    There was no mistaking that tone now. “I’m fine, Ava. I—I’ve just noticed the time, that’s all. If I’m much later, the market will be full. I’m out of banishment enhancing charms.”

    Her eyes felt the same. The material of his favorite coat, once a comfort, felt like a smothering skin. His shoes were prisons. The way to the town proper was a blur his addled head couldn’t distinguish from a dream.

    The same bell, the same shelves. He was certain he’d seen each minute detail the same way before, down to the last cobweb.

    He tried to keep his chat with Arlen to a minimum. He knew the box he took into his hand as well as he knew his own name, down to the chip in the corner from where someone had likely been careless with it before.

    The view outside the window loomed. Across the way, there was a restaurant, next to that another shop where caught souls were rendered to have their memories distilled into usable information before being released again.

    Gold. The child, the doll, the woman. All reeled across his eyes as he paid. Once more, he refused his change. The light hurt him.

    The figure crossing the street kept pressed into the crowd she was among. The child screamed—something about her dolly having lost an eye that she needed to find before she allowed her mother to take her back to where her auntie was waiting. The throng of crossing people stepped closer.

    The woman noticed him first. The eyes that met his were fathomless.

    Sontar tried to move forward, to speak. His lips refused to part. His mind refused to engage.

    Instead, somehow, he went home.
    **
    The last rose was wilting.

    This time, he didn’t need light to see that. He knew it, knew it the same way he knew the way Ava would wake, the way he knew his porridge would go to his aching stomach like a mouthful of gravel. His coat was the skin of a dead man wrapped around his own. His shoes were made of iron that smashed against his toes. His name in Ava’s mouth fell to ashes. He heard her as if from underwater.

    His way to the market was a scene from a story that felt as if it happened to another man. On the shelf furthest from the shop door, a spider was trapping a fly in its web, turning it over and over, applying more sticky threads to keep its meal in place.

    His own threatened to come up. Scolding Arlen for wishing magic away was a mechanical chore.

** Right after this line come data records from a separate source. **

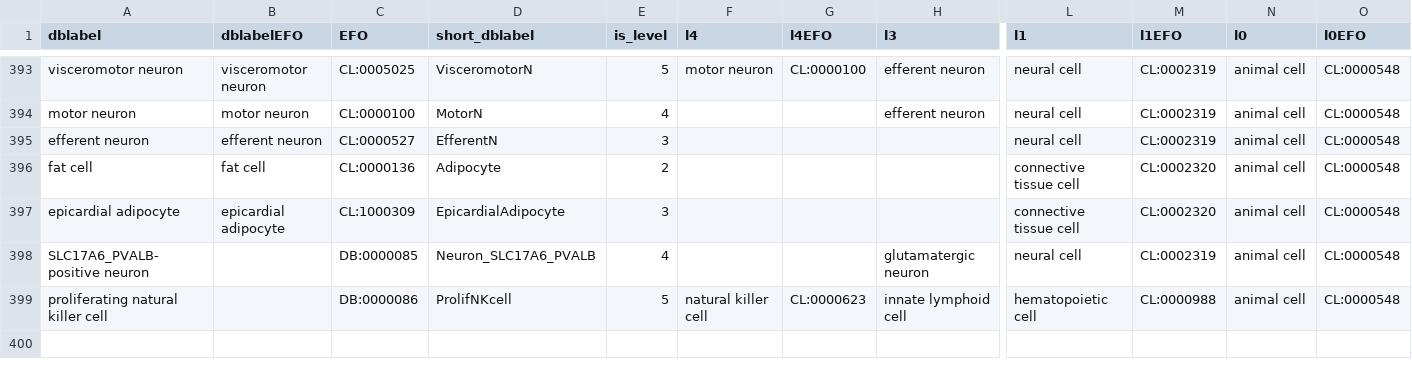
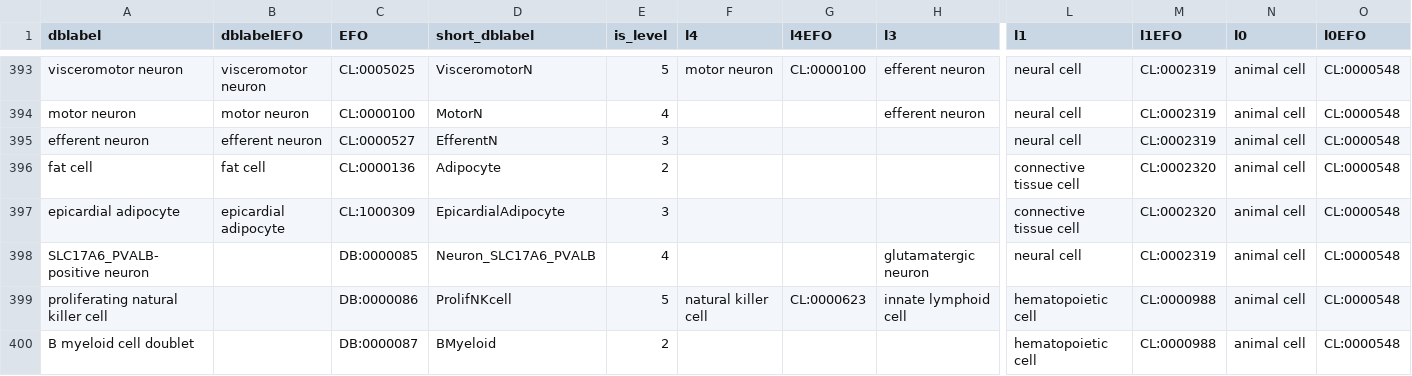
Before and after one commit to bedapub/besca, a TSV file: besca/datasets/nomenclature/CellTypes_v1.tsv, drawn as a sheet; only a part is shown, gaps mark what is left out; rows hold the shown columns only; the diff names each change by its address in the sheet, - before the commit and + after, or states it on an @@ line.

Commit message:
Added B myelo cell doublet as cell type

```diff
--- a/besca/datasets/nomenclature/CellTypes_v1.tsv
+++ b/besca/datasets/nomenclature/CellTypes_v1.tsv
+row 400: B myeloid cell doublet |  | DB:0000087 | BMyeloid | 2 |  |  |  | hematopoietic cell | CL:0000988 | animal cell | CL:0000548
```
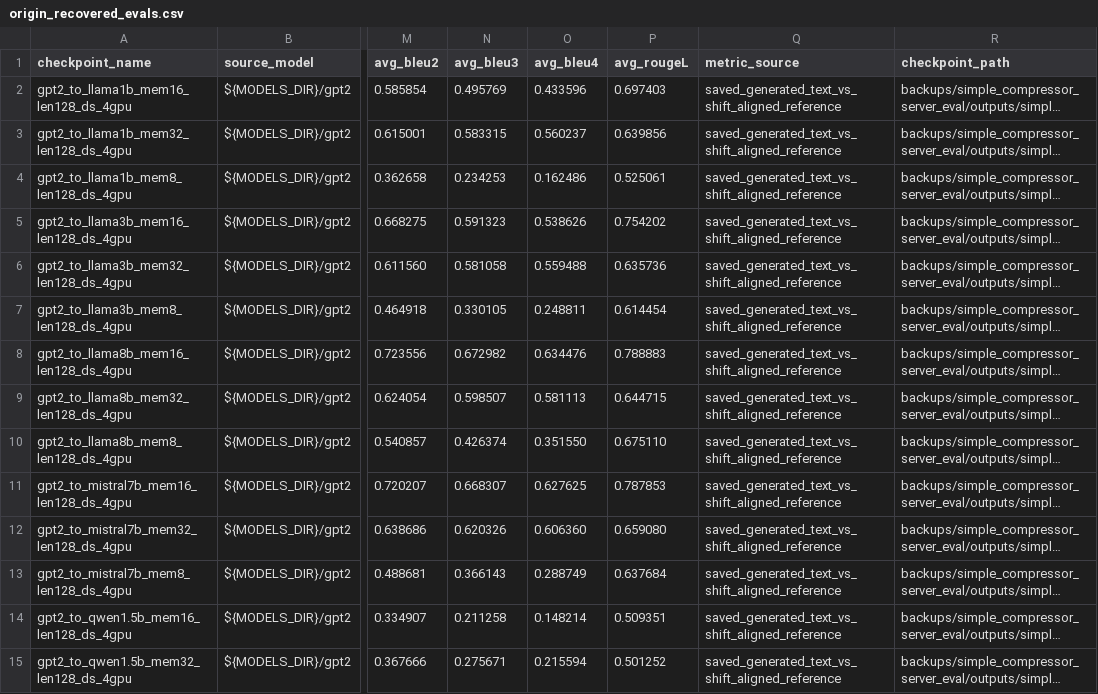
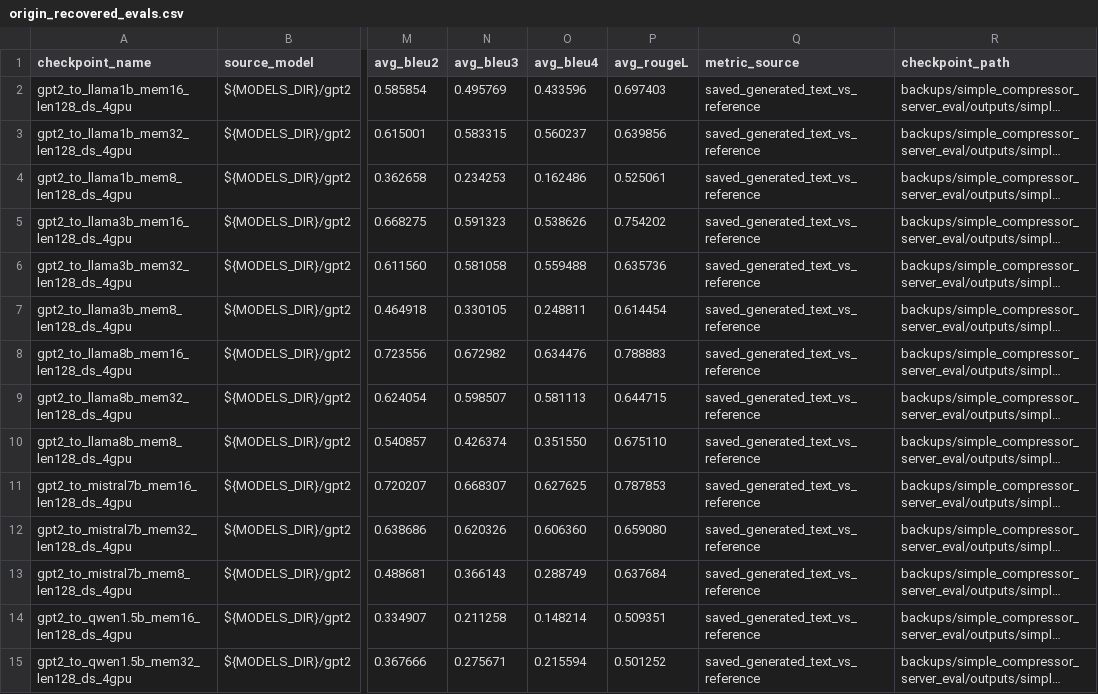
Before and after one commit to CoolColoury/SC_Retargeting, a CSV file: rq1/data/origin_recovered_evals.csv, drawn as a sheet; only a part is shown, gaps mark what is left out; long unchanged cells end in …; the diff covers the shown part only; the diff names each change by its address in the sheet, - before the commit and + after, or states it on an @@ line.

```diff
--- a/rq1/data/origin_recovered_evals.csv
+++ b/rq1/data/origin_recovered_evals.csv
-Q2:Q15 (metric_source): saved_generated_text_vs_shift_aligned_reference
+Q2:Q15 (metric_source): saved_generated_text_vs_reference
```
Also changed, not shown: 28 edited cells elsewhere in this file, rq1/data/ls_transfer_recovered_evals.csv, rq1/data/random_transfer_recovered_evals.csv, 4 other files.
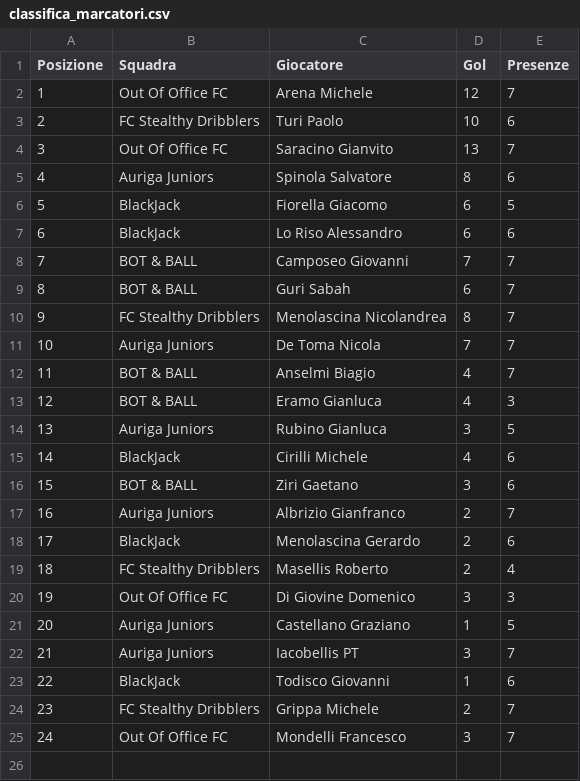
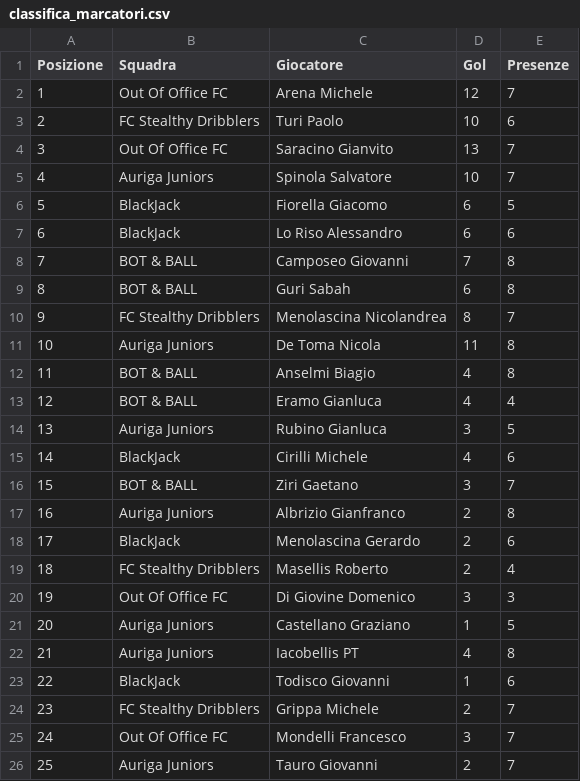
Before and after one commit to Giansyn95/CralChampionsAuriga, a CSV file: tornei/2026-spring/data/classifica_marcatori.csv, drawn as a sheet.

```diff
--- a/tornei/2026-spring/data/classifica_marcatori.csv
+++ b/tornei/2026-spring/data/classifica_marcatori.csv
@@ -4,15 +4,15 @@ Posizione;Squadra;Giocatore;Gol;Presenze
 3;Out Of Office FC;Saracino Gianvito;13;7
-4;Auriga Juniors;Spinola Salvatore;8;6
+4;Auriga Juniors;Spinola Salvatore;10;7
 5;BlackJack;Fiorella Giacomo;6;5
 6;BlackJack;Lo Riso Alessandro;6;6
-7;BOT & BALL;Camposeo Giovanni;7;7
-8;BOT & BALL;Guri Sabah;6;7
+7;BOT & BALL;Camposeo Giovanni;7;8
+8;BOT & BALL;Guri Sabah;6;8
 9;FC Stealthy Dribblers;Menolascina Nicolandrea;8;7
-10;Auriga Juniors;De Toma Nicola;7;7
-11;BOT & BALL;Anselmi Biagio;4;7
-12;BOT & BALL;Eramo Gianluca;4;3
+10;Auriga Juniors;De Toma Nicola;11;8
+11;BOT & BALL;Anselmi Biagio;4;8
+12;BOT & BALL;Eramo Gianluca;4;4
 13;Auriga Juniors;Rubino Gianluca;3;5
 14;BlackJack;Cirilli Michele;4;6
-15;BOT & BALL;Ziri Gaetano;3;6
-16;Auriga Juniors;Albrizio Gianfranco;2;7
+15;BOT & BALL;Ziri Gaetano;3;7
+16;Auriga Juniors;Albrizio Gianfranco;2;8
 17;BlackJack;Menolascina Gerardo;2;6
@@ -21,3 +21,3 @@ Posizione;Squadra;Giocatore;Gol;Presenze
 20;Auriga Juniors;Castellano Graziano;1;5
-21;Auriga Juniors;Iacobellis PT;3;7
+21;Auriga Juniors;Iacobellis PT;4;8
 22;BlackJack;Todisco Giovanni;1;6
@@ -25 +25,2 @@ Posizione;Squadra;Giocatore;Gol;Presenze
 24;Out Of Office FC;Mondelli Francesco;3;7
+25;Auriga Juniors;Tauro Giovanni;2;7
```
Also changed, not shown: tornei/2026-spring/data/classifica_mvp.csv, tornei/2026-spring/data/classifica_portieri.csv, 3 other files.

The girl would be by in a moment.

    Gold.

    Yes, there she was. The doll disturbed the soil when its stuffed body struck. Her fingers reminded him of matchsticks. So thin, so fragile, just as easy to break.
    The sound of the money he dropped onto the counter may as well have been a scream. His ears throbbed with the conversations others had around him. The shop bell tolled death while the sun threatened to raise burns across his uncovered skin.

    The wind raked at his hair, the girl’s hair, the hair of the turning mother with her scarred lip.

    The crowd came. The figure in the middle was his focus. Something in the way she moved, something she reached for. The girl protested her mother’s efforts to remove her. Dolly needed her eye.

    This time, he remained close to the mother and child. When the crowd drew close, he could feel the magic others couldn’t. Unlike the common person, Sontar was trained. He knew what magical danger, even the most subtle types, felt like. The woman in the crowd used powerful concealing magic, but she wasn’t careful enough.

    Even so, the magic that radiated out from her released hex was enough to take him from his feet. Cries of pain and fear blended together into a long moan. The protective wards around Arlen’s shop would save him from the worst of the damage, but others were not so fortunate.

    The last scream he heard before the world closed to him belonged to Ava.
    **
    “He’s waking.”

    “Is he?”

    Heads bent together, the two senior healers stood over the mage’s hospital bed. He was fairly young, ensuring that the worst of the physical wounds the hex opened across his body would heal soon enough.

    The fashion in which it affected his magic was another matter.

    “Mr. Liabella?” The elder of the two leaned closer to raise his voice. “Can you hear us?
    I’m Healer Quinfiel. You’re in Telvik. Mr. Liabella?”

    The eyes that shifted to him reminded the healer of glass marbles. “Can you hear us?” he repeated, quieter.

    Sontar took a moment to remember how speech functioned. “Yes. I…” He licked lips that flaked under the effort. “How is the little girl from the market? The one in Ebla? I remember the woman in the market released her hex, and…”

    “She’ll pull through. Her mother as well. That charm you had saved a lot of people.”
    Quinfiel smiled down at him.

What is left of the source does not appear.